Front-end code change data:
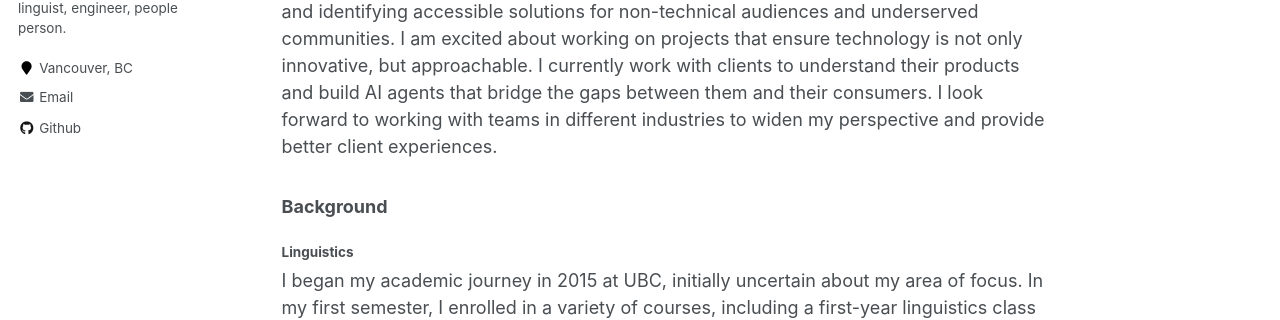
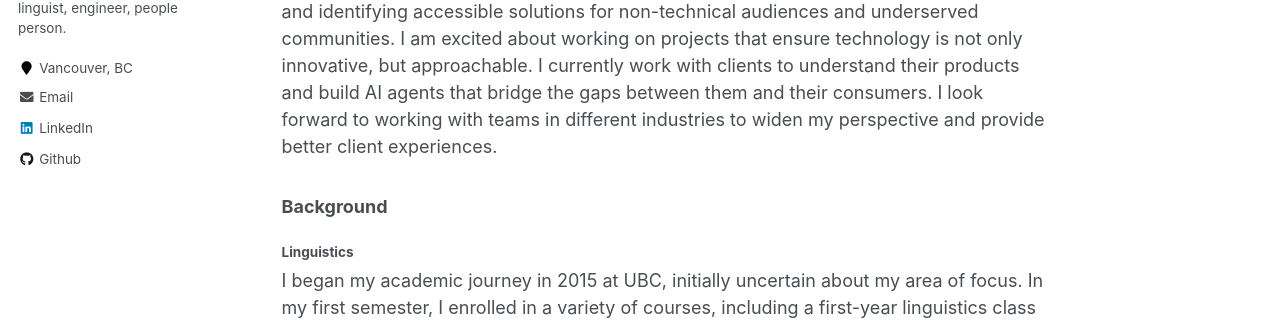
Before and after one commit to acooke82/acooke82.github.io, a Jekyll site: the page built from _pages/about.md, in a window 1280 px wide. Shown: the part 391-711 px from the top of the page. Built offline with Jekyll 4.4.1, drawn with Linux system fonts in a browser that asks for light colours.

Commit message:
Update _config.yml
added linkedin

```diff
--- a/_config.yml
+++ b/_config.yml
@@ -102,7 +102,7 @@ author:
   #instagram        :
   #impactstory      : #"https://profiles.impactstory.org/u/xxxx-xxxx-xxxx-xxxx"
   #lastfm           :
-  #linkedin         : "acooke82"
+  linkedin         : "acooke82"
   #orcid            : "http://orcid.org/yourorcidurl"
   #pinterest        :
   #soundcloud       :
```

### Exercise description
Task for the records above: copy every line in which the word "linkedin" occurs.

### Solution to the problem
added linkedin
-  #linkedin         : "acooke82"
+  linkedin         : "acooke82"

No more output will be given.